_Description of the task_
The answer must consist of every line below containing "brands".

_Given information_

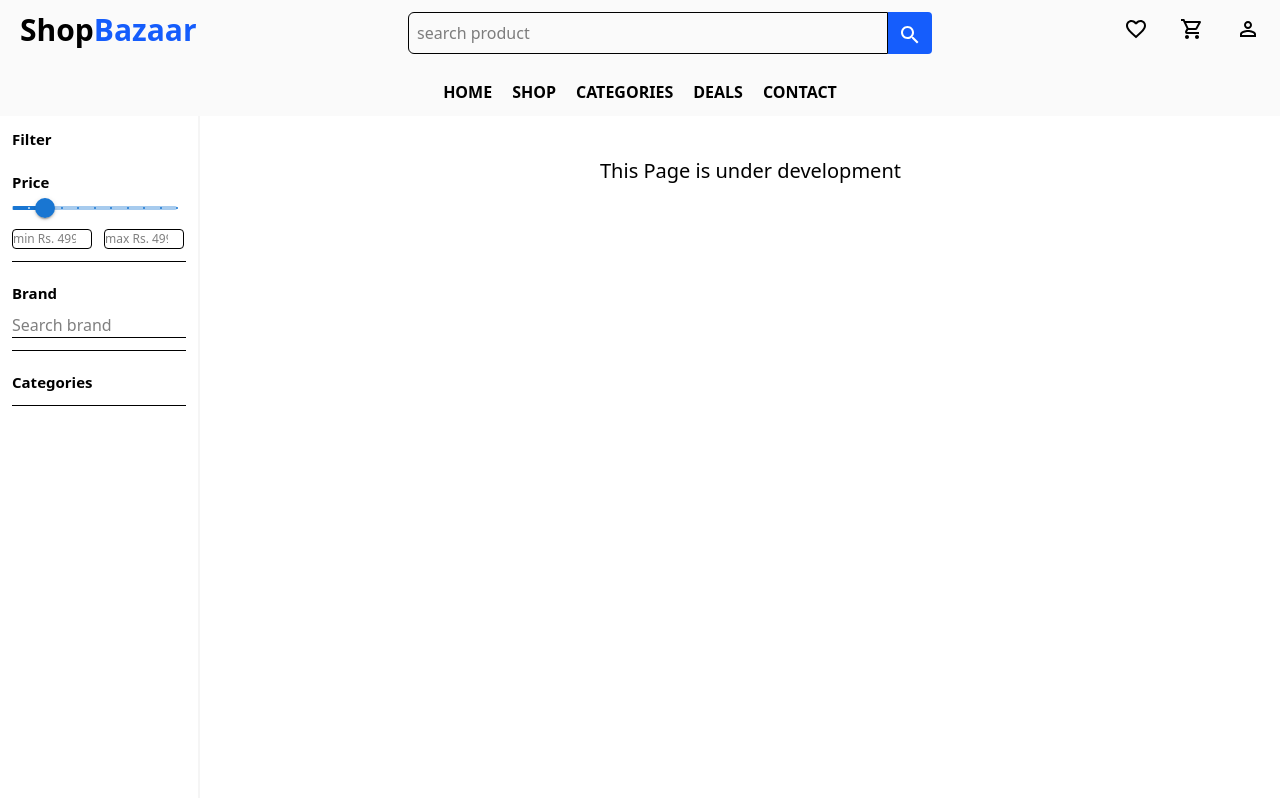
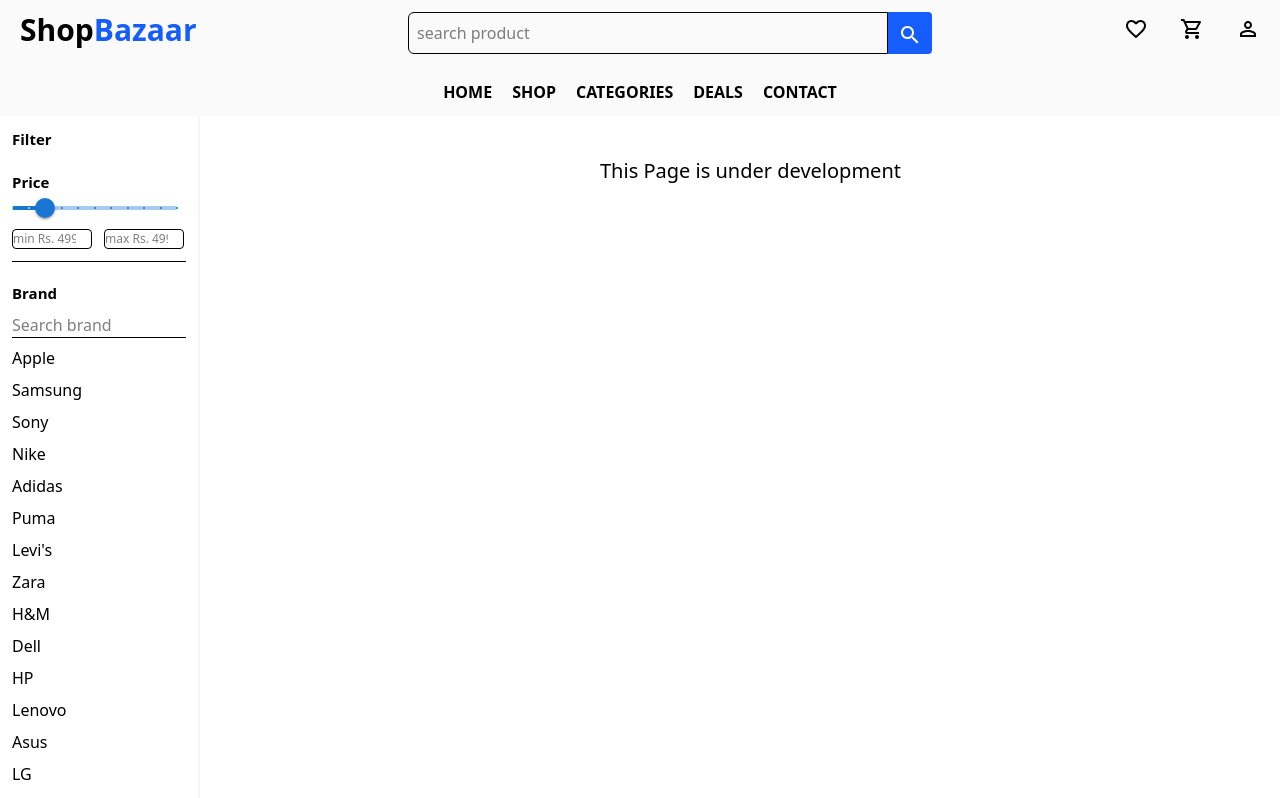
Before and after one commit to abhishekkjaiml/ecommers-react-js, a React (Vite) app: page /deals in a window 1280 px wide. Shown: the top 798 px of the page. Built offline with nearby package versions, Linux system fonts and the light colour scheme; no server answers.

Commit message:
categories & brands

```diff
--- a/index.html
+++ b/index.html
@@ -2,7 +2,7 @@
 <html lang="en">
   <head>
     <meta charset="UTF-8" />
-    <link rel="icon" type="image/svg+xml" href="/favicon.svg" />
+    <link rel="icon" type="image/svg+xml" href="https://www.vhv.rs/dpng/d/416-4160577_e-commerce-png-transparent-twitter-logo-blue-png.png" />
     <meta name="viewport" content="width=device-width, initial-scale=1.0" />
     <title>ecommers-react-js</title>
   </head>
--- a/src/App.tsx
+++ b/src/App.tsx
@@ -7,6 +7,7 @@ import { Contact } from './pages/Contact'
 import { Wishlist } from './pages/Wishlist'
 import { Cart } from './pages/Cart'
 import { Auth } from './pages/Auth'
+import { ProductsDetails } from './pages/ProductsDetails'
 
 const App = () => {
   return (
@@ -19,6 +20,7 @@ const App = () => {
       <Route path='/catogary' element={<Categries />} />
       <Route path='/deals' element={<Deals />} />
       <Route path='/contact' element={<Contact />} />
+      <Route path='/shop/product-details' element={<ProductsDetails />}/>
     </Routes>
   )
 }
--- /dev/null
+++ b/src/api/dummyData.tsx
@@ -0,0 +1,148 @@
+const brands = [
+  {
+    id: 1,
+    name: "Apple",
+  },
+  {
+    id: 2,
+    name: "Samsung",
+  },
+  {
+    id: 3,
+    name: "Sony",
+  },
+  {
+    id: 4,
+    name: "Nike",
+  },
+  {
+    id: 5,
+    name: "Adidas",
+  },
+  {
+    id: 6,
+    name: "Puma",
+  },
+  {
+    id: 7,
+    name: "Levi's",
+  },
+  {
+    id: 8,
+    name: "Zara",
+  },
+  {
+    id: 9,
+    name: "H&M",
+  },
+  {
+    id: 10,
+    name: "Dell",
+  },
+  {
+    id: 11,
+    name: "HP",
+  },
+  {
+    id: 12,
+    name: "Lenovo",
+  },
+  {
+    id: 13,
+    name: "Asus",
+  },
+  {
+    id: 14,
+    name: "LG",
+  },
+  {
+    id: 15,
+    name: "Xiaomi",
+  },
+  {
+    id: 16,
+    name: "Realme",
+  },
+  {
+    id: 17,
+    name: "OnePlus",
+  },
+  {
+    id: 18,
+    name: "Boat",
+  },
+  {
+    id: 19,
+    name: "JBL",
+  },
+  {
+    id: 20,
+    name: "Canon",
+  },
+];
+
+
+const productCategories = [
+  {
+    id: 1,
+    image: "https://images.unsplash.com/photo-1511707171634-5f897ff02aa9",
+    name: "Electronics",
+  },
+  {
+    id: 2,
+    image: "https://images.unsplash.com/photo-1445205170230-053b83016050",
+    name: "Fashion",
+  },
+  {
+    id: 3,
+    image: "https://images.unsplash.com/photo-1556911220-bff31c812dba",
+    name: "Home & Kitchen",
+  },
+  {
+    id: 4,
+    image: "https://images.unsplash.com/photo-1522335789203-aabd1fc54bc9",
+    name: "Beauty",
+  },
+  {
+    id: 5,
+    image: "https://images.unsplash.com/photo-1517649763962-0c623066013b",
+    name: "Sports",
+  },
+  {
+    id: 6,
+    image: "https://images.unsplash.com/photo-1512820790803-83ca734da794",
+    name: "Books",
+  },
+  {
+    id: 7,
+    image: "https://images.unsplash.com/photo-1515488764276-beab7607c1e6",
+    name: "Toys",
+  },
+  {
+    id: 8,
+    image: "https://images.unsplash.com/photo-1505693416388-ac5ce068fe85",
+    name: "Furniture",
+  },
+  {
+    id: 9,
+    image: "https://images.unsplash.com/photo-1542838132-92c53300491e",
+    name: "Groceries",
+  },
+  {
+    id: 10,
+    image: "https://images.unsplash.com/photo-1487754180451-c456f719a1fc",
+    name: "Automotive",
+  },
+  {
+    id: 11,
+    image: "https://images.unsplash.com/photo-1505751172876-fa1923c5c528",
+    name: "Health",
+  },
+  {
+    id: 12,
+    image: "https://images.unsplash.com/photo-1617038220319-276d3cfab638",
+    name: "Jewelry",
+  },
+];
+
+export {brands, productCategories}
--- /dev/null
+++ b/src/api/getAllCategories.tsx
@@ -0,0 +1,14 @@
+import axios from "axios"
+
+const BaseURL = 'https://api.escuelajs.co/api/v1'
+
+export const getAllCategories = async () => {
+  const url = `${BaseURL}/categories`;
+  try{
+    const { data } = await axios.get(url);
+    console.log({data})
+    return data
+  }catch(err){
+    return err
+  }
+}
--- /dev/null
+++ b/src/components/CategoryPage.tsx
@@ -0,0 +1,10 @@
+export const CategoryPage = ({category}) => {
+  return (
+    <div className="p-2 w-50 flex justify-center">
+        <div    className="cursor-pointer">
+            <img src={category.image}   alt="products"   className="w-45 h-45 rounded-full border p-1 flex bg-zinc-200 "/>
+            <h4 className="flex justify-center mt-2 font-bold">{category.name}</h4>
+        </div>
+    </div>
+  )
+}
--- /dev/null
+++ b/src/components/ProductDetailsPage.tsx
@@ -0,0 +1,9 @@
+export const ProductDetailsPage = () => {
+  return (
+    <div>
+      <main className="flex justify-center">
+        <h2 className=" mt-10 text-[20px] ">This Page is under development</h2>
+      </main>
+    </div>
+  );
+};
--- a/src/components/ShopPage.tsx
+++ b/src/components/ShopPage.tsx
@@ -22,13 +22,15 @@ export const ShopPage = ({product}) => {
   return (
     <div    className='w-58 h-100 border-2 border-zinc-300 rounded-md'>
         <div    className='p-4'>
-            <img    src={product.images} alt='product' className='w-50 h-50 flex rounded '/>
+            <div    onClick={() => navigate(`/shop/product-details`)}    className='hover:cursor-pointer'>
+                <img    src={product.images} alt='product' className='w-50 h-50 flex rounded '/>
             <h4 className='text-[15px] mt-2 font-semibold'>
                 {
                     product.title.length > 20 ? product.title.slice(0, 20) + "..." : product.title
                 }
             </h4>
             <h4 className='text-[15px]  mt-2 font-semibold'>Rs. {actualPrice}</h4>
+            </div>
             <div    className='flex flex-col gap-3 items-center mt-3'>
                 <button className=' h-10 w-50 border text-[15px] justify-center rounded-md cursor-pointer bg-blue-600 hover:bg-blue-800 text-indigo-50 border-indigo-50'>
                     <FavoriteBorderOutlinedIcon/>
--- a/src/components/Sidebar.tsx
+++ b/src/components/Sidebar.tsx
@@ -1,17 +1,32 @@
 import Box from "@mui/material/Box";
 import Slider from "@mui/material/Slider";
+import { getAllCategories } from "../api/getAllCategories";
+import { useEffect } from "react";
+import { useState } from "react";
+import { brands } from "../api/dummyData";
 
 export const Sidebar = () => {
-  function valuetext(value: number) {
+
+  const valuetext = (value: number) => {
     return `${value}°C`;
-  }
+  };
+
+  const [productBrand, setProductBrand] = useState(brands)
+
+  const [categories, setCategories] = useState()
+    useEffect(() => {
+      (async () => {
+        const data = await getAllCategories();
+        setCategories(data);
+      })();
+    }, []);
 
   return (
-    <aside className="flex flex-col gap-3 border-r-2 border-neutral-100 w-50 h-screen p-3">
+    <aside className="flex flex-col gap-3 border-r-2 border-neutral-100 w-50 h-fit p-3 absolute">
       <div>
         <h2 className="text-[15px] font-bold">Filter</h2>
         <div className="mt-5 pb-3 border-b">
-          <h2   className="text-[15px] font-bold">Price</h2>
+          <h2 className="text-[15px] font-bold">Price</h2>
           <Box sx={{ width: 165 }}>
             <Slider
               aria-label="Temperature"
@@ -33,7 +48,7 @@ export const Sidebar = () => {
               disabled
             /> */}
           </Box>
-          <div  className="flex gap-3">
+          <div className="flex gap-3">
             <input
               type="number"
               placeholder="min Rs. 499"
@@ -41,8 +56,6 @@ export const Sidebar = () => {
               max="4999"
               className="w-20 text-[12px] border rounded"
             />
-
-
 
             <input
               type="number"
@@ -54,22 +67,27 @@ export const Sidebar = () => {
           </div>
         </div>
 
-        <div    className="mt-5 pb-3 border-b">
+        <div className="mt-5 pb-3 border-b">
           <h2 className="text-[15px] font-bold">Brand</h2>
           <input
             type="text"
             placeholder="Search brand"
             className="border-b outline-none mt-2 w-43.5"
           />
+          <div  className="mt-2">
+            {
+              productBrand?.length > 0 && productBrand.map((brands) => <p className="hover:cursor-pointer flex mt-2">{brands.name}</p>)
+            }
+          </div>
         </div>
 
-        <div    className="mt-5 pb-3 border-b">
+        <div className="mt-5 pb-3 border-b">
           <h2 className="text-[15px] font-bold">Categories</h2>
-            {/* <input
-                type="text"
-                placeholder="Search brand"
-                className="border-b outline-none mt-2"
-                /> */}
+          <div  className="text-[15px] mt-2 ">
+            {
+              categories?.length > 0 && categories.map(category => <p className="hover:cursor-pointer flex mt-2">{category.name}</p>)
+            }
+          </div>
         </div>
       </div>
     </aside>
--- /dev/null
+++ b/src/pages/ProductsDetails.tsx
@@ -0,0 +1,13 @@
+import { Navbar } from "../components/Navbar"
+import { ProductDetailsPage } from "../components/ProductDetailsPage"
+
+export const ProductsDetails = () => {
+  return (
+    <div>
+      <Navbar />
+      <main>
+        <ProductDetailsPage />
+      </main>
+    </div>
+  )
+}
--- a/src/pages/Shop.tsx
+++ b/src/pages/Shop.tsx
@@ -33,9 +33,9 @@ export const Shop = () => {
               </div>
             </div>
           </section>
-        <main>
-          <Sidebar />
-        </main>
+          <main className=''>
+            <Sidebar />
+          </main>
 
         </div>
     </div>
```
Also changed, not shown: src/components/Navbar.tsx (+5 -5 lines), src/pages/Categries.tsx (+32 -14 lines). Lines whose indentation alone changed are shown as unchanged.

_Exercise solution_
categories & brands
+const brands = [
+export {brands, productCategories}
+import { brands } from "../api/dummyData";
+  const [productBrand, setProductBrand] = useState(brands)
+              productBrand?.length > 0 && productBrand.map((brands) => <p className="hover:cursor-pointer flex mt-2">{brands.name}</p>)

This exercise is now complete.